She dragooned me to an allergist, who asked me questions, took blood, then shooed us from his office with our hands full of samples of antihistamines. A couple weeks later, we returned to the good doctor's office and were shown a printout that purported to show the dozens of things to which I was allergic: grasses, trees, mold .  .  . Legumes? What the devil are those, I wondered. We were informed that the best approach to my problem was "immunotherapy." Every two weeks for half a year, I was to come to the allergist's office and get shots loaded with increasing quantities of the substances to which I was allergic.

Once I had completed my immunization treatment, I was cured of allergies. The great outdoors was no longer a threat--until I wandered into a patch of poison ivy on a golf course (one of the perils of a persistent duck hook) which left my body swollen and itching so horribly I could not sleep. A bit of urshiol, the oil in the ivy that causes the dermatitis, had not been included in the serum. Still, provided I stayed clear of poison ivy, I was cured.

If only. Upon taking up residence in Washington, D.C., I got hay fever symptoms again. The allergens here are not the same as those in Ohio or New York. Marrying a woman who owned a cat did not help, either. Back to the pills I went.

My allergy story is not novel. As Gregg Mitman demonstrates, man has struggled haplessly against allergies for over a century. In the late 19th century, urbanism and industrialization were blamed for allergic rhinitis, more commonly known as hay fever. Cooped up in offices all day, choked in the street by smoke and made jittery by the hustle and bustle, city-dwellers were estranged from nature. Rather than address the sources of their discomfort, allergy sufferers of means simply took long holidays in the purifying country. Resort towns like Mackinac Island, Michigan, and Bethlehem, New Hampshire, sold themselves as hygienic places with "tonic" air.

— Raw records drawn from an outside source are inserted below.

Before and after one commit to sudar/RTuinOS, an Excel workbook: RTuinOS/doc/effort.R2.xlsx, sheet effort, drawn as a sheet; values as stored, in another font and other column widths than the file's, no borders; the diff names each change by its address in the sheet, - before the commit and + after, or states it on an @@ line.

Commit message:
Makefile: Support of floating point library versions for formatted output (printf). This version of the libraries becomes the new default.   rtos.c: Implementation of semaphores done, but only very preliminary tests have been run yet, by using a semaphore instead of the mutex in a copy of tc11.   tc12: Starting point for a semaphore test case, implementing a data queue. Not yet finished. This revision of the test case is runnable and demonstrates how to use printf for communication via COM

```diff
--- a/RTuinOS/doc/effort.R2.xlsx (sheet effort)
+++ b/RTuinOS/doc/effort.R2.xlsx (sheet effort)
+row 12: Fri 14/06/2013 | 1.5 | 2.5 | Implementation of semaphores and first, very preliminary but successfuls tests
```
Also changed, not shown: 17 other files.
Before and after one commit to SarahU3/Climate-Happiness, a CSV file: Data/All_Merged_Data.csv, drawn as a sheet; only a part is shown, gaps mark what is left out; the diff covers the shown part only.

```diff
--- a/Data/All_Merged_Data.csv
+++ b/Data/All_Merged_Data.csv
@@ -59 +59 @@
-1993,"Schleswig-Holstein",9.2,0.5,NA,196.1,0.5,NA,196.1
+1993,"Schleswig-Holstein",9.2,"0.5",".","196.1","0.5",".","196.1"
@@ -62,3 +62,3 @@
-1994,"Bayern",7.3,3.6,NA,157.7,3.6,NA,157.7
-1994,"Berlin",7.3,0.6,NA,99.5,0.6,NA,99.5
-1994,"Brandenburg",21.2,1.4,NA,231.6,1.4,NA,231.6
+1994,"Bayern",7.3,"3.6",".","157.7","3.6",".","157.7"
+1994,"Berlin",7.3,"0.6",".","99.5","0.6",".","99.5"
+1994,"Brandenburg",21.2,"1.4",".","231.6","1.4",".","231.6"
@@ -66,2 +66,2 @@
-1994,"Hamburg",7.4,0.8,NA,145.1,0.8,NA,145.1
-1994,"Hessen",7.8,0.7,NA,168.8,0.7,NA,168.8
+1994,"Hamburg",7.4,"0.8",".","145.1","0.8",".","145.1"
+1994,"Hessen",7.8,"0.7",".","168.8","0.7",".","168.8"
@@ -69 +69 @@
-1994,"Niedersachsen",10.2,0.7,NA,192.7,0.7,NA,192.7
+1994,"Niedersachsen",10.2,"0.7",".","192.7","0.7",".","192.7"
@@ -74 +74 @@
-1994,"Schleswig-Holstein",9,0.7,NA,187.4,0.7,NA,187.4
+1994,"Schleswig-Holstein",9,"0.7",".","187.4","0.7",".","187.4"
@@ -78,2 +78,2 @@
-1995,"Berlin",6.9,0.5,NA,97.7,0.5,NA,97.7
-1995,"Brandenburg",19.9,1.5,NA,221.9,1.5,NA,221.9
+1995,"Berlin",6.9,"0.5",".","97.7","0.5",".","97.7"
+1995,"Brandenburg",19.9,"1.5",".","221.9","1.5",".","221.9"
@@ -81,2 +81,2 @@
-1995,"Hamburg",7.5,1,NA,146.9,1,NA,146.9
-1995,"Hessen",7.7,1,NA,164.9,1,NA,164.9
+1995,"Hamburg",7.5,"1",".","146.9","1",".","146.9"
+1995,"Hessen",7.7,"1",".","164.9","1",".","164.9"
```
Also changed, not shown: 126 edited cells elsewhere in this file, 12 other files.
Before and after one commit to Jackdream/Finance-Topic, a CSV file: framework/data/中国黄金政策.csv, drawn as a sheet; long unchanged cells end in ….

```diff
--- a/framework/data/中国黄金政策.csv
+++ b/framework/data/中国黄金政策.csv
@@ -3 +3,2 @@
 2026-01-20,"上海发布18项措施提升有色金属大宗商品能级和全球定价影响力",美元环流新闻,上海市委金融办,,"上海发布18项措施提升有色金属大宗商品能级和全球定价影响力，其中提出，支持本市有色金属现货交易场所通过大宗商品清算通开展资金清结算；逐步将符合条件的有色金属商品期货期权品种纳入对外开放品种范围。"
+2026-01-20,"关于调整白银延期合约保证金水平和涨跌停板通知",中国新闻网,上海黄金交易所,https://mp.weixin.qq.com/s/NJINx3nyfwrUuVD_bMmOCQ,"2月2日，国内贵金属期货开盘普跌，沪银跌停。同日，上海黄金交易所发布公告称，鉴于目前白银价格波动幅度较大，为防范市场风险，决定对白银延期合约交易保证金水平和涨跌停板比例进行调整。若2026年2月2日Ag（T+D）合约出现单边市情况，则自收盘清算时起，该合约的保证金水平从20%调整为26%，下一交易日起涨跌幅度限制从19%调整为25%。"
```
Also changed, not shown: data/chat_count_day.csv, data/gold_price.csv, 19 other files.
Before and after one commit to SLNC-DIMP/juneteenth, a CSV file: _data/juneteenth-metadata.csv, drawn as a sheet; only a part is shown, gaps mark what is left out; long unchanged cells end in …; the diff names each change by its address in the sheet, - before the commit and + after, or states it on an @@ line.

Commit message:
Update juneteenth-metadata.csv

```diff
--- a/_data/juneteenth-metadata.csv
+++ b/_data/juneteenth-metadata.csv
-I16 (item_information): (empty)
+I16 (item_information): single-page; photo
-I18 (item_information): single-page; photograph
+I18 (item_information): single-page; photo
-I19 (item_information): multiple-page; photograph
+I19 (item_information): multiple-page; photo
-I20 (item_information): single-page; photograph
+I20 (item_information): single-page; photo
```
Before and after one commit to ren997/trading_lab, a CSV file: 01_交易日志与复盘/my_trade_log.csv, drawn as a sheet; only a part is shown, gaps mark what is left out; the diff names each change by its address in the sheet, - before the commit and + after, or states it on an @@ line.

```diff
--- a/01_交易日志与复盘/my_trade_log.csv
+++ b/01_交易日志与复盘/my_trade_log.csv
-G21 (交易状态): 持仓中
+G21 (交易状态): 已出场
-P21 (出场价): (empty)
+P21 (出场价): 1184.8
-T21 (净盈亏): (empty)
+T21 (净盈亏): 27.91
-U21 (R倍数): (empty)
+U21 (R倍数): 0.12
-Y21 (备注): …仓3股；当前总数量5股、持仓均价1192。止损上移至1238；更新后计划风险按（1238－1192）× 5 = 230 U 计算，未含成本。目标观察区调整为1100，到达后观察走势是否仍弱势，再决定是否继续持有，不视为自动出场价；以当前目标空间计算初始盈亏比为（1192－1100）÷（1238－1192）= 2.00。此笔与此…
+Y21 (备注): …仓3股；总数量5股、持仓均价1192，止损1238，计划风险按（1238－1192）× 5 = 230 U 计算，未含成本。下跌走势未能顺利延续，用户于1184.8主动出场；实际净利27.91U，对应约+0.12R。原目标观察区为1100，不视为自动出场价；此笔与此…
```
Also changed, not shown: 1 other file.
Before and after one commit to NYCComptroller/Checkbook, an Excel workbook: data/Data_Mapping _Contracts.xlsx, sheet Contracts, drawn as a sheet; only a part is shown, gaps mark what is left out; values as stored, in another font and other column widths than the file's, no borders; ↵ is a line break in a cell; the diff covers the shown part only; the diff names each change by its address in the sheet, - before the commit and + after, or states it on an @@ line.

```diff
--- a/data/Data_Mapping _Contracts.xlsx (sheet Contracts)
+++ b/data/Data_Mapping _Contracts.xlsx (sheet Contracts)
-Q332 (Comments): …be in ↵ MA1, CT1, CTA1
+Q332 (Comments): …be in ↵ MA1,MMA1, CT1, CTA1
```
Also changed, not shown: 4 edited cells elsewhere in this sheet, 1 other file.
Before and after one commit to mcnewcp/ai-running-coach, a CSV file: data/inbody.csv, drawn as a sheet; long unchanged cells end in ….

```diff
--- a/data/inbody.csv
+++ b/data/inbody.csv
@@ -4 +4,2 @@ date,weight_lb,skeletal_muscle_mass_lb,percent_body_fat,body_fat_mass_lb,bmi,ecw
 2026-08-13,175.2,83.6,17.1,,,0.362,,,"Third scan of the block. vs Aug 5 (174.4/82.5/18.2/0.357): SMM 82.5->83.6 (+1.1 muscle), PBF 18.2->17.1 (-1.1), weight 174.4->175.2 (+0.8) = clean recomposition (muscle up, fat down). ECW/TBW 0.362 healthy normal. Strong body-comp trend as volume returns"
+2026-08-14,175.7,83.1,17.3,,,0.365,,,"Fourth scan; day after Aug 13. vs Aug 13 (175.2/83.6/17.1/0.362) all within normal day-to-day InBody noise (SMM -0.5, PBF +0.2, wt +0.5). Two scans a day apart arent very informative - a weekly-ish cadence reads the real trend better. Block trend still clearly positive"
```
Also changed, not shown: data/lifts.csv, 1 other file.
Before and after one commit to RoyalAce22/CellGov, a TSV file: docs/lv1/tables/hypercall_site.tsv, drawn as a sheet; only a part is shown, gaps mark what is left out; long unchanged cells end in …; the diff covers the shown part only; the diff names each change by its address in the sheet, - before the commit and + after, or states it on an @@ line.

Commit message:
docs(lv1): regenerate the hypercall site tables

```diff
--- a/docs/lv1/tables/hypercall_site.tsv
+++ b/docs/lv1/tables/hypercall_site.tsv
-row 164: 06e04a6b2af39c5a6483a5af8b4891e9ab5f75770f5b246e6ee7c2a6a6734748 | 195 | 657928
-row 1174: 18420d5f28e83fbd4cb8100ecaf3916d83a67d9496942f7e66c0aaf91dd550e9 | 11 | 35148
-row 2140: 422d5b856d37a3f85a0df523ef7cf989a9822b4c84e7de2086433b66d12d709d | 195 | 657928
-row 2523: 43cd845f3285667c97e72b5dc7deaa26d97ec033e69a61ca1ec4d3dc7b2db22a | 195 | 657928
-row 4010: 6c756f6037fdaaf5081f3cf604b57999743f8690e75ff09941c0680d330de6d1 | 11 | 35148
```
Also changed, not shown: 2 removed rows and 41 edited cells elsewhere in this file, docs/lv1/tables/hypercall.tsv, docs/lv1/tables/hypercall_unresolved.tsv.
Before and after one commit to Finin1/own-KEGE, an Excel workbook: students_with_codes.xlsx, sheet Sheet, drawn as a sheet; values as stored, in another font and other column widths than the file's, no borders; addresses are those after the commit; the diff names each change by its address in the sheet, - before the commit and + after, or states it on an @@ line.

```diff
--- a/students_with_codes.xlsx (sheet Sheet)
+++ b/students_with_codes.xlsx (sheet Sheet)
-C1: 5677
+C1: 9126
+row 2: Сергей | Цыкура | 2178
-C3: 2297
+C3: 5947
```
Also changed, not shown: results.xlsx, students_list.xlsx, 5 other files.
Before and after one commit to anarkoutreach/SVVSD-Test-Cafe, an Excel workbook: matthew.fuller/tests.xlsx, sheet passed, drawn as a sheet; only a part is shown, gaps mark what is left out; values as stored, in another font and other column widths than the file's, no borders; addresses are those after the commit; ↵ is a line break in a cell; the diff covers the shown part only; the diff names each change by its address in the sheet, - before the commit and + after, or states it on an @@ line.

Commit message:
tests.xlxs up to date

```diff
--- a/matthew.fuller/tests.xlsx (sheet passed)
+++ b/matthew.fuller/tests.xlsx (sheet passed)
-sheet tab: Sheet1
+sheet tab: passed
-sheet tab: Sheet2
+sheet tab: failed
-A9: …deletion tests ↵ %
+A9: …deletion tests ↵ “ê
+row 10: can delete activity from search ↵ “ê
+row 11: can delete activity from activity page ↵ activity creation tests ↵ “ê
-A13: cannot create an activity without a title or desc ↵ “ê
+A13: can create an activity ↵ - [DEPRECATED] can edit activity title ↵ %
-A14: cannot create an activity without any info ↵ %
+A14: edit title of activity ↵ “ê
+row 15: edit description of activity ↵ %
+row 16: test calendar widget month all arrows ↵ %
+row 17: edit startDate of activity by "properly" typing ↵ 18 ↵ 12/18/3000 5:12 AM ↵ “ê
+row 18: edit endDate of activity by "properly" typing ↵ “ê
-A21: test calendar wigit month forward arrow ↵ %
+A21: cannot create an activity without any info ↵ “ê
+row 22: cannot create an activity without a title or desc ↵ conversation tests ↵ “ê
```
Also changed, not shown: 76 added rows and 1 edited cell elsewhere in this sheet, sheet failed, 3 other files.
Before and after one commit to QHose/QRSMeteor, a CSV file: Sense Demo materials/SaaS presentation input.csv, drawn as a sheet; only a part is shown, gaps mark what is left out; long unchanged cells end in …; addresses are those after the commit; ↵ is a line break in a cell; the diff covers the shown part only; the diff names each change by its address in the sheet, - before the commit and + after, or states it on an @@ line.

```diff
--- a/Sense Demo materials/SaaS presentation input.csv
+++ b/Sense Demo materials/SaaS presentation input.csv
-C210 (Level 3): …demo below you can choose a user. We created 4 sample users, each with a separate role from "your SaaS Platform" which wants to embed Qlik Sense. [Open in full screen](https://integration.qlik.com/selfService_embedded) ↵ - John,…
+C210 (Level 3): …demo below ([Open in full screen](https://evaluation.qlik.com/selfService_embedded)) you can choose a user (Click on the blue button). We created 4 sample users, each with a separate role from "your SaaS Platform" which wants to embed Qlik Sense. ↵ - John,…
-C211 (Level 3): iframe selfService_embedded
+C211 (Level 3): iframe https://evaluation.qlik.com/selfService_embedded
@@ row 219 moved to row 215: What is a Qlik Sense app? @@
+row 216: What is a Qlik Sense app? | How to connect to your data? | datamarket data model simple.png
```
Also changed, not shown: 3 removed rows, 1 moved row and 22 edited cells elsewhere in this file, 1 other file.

In 1906, scientists invented the word "allergy," derived from the Greek terms allos (other) and energia (energy), to refer to the body's frenetic response to foreign substances. The source of our suffering rested in one of man's strengths: our ability to cleanse ourselves of alien substances. Allergies, scientists theorized, were an overreaction of the immune system, the most extreme form being the sometimes-fatal anaphylactic shock.

Despite this intellectual breakthrough, man continued to flounder in the search for relief. In 1930, Dr. Murray Peshkin, head of the Mount Sinai Hospital's Children Allergy Clinic, argued that allergens and irritants were merely the "sensitizing substances" that excited a response. The real problem lay in the nervous system of the afflicted. So Peshkin shot up allergy-suffering children with adrenalin, and when that did not do the trick, he subjected them to a "parentectomy." Sniffling kids were shipped away from their homes to live in fresh-air locales like Denver or Tucson for six months or more, free from their tension-inducing progenitors.

The quest for cures could be cruel to adults, too. Mitman relates the tale of "Poor Mr. G., [a] fifty-one-year-old bronchial asthmatic [who] had been suffering daily from severe asthma attacks for almost five years." Mr. G went to a medical facility at the University of Pennsylvania. During his treatment, he was placed in a room where an "air washer" was running. His symptoms ceased. Attendants then moved him into a room without an air washer and his suffering began anew. Not convinced that this experiment had verified the utility of the air washer, the attending physicians moved Mr. G. back into the other room. His symptoms subsided, whereupon they scattered house dust in his room, sending the poor sod into a violent fit of gasps that had to be remedied through drug injections.